**Exercise**
Where a line below holds the string "elsewhere", copy that line.

**Data for review**
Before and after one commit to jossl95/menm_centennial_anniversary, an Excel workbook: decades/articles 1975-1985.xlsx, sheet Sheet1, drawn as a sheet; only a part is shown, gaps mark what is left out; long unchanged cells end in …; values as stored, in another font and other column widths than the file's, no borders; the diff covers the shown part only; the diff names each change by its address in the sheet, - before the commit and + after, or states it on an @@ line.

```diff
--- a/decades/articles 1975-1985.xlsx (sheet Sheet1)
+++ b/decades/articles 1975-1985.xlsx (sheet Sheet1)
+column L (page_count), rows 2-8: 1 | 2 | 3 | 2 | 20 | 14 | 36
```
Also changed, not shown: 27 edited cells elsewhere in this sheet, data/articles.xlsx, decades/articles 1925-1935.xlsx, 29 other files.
...
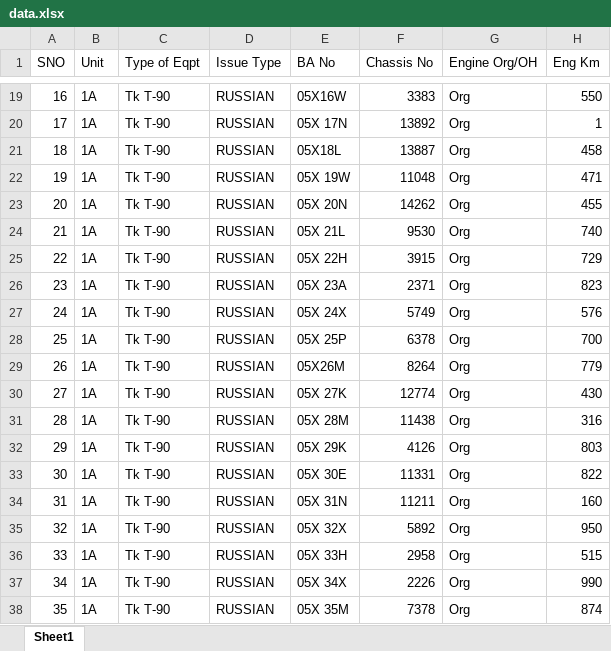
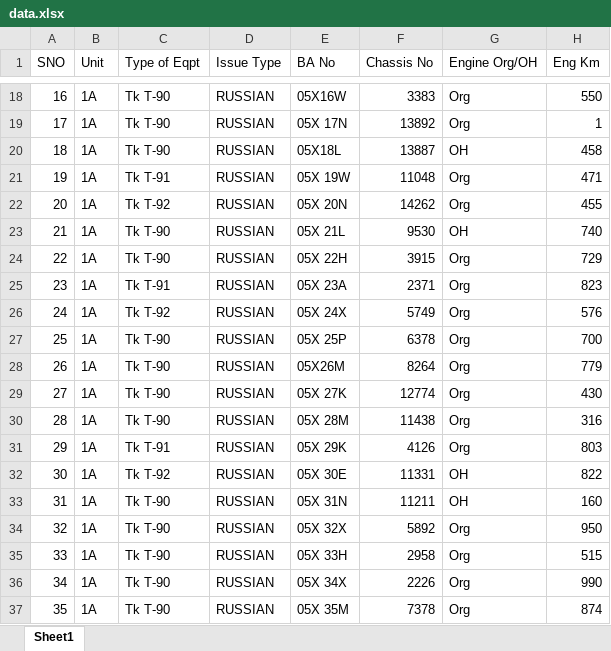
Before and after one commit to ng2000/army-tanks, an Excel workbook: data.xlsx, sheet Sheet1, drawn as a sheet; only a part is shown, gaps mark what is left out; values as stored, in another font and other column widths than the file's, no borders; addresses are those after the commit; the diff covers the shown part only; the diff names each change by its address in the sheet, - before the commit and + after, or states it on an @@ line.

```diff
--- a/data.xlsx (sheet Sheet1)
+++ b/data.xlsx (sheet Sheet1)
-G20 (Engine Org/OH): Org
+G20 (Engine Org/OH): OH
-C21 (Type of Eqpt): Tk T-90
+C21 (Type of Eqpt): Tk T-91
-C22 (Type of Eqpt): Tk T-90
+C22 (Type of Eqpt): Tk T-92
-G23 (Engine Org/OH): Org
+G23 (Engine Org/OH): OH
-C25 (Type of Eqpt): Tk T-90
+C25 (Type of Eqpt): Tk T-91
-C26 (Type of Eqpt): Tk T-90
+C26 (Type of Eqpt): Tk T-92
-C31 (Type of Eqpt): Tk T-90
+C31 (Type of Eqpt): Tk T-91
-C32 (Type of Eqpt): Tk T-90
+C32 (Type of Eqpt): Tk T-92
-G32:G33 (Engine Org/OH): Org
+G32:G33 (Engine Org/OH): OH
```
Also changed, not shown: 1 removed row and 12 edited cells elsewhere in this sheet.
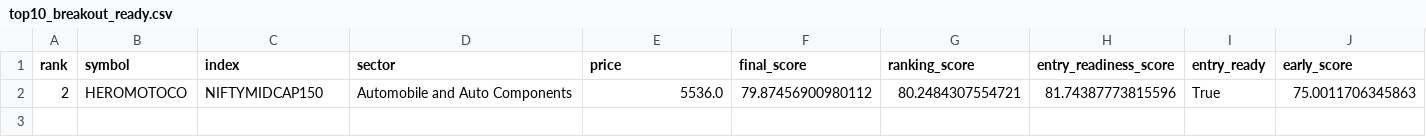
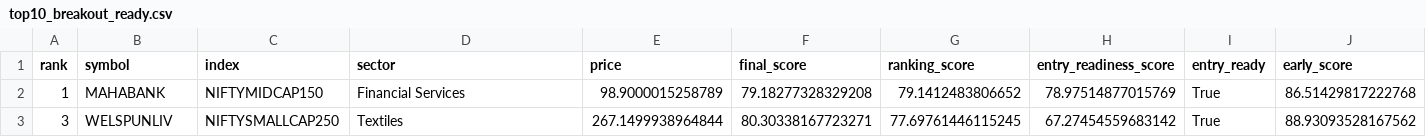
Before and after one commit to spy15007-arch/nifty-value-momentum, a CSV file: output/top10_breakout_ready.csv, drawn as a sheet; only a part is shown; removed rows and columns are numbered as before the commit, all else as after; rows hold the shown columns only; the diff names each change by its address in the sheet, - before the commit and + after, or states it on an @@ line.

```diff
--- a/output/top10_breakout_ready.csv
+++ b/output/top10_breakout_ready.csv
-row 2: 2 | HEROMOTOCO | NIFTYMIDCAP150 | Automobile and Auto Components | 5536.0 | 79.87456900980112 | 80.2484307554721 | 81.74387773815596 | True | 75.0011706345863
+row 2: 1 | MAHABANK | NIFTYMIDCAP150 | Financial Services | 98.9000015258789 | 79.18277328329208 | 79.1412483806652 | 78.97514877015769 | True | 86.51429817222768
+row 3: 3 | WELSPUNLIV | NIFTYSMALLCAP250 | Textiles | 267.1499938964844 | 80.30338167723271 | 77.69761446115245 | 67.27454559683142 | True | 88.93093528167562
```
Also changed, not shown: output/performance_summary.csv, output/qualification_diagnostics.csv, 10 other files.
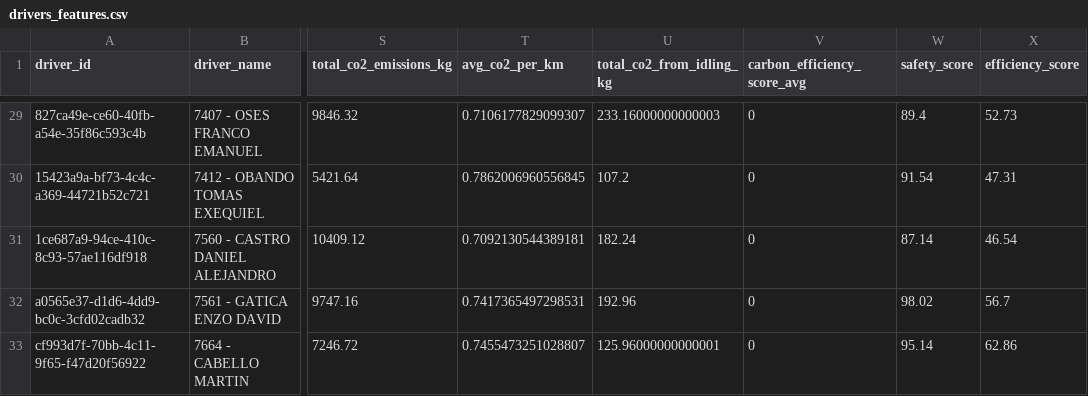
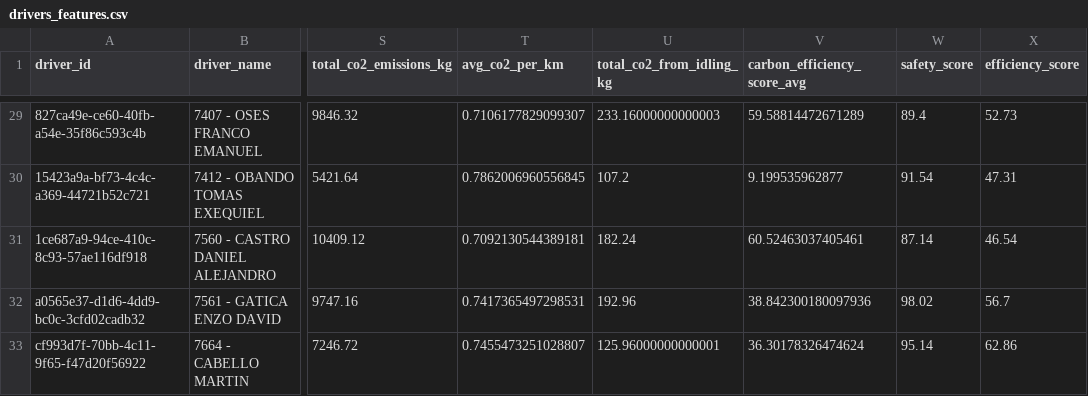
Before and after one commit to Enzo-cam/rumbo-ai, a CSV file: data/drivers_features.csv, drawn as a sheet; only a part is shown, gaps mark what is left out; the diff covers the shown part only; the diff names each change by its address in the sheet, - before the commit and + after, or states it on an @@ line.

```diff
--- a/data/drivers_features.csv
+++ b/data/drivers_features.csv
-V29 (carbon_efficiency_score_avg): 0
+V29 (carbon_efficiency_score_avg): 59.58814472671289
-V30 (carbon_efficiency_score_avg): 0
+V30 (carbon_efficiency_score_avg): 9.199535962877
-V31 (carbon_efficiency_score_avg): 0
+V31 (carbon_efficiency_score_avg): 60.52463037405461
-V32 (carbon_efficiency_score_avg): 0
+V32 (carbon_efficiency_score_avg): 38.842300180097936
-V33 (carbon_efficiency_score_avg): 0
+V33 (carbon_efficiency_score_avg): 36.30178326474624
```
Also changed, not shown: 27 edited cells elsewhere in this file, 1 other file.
---
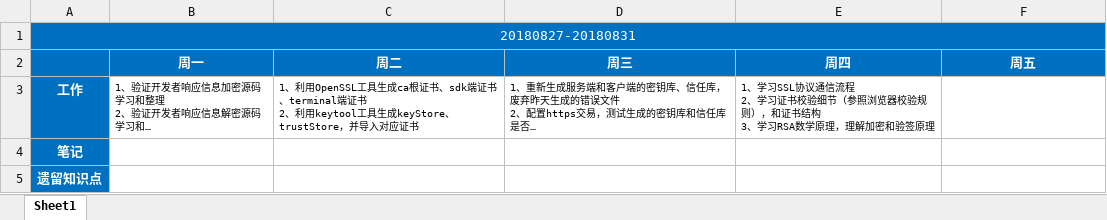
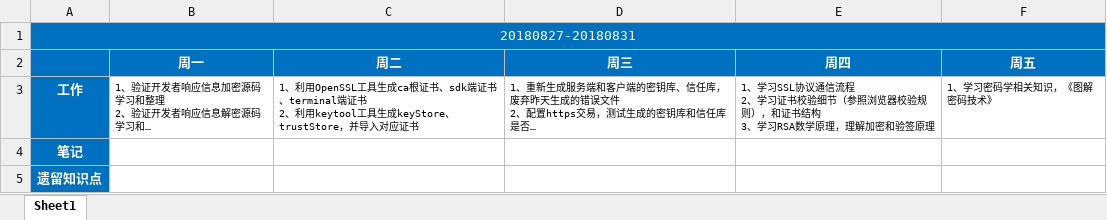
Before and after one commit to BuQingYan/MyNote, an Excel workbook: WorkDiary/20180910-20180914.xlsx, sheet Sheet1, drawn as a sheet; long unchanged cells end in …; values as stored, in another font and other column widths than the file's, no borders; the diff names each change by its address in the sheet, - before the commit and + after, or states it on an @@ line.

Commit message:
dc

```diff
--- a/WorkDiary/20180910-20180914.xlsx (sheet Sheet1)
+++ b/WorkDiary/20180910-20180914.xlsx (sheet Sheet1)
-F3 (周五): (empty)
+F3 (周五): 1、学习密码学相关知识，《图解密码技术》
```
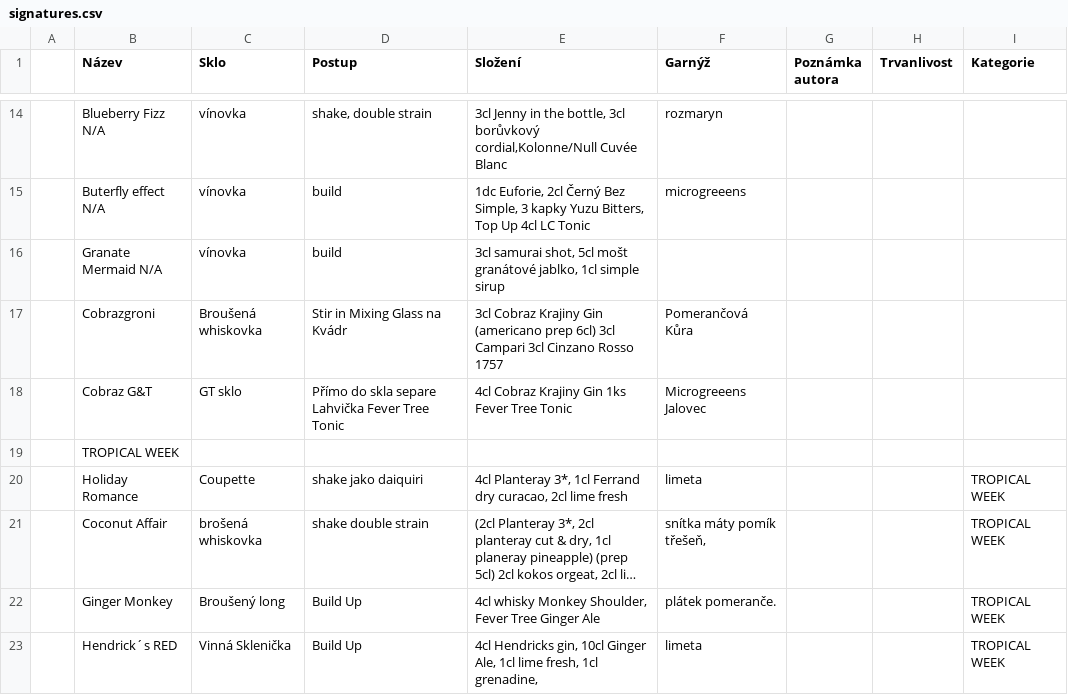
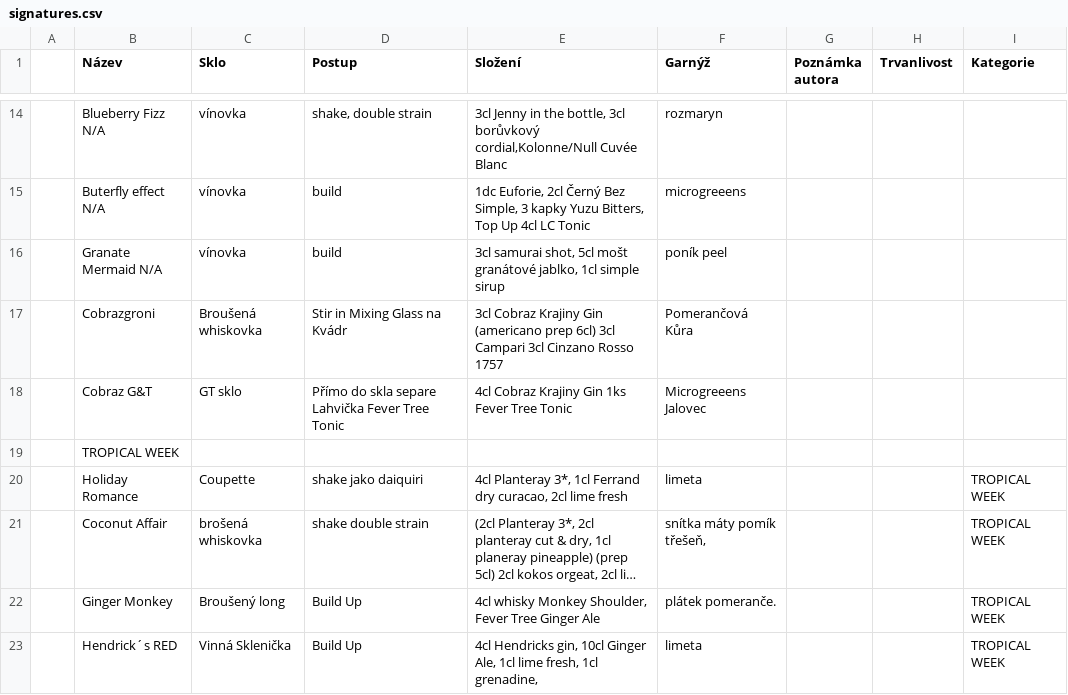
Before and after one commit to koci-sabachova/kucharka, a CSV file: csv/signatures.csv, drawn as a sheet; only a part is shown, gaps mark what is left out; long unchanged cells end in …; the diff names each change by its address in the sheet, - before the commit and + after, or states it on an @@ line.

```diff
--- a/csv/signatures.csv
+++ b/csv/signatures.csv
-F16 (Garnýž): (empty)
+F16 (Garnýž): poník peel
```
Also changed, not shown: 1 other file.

**Result below**
Also changed, not shown: 27 edited cells elsewhere in this sheet, data/articles.xlsx, decades/articles 1925-1935.xlsx, 29 other files.
Also changed, not shown: 1 removed row and 12 edited cells elsewhere in this sheet.
Also changed, not shown: 27 edited cells elsewhere in this file, 1 other file.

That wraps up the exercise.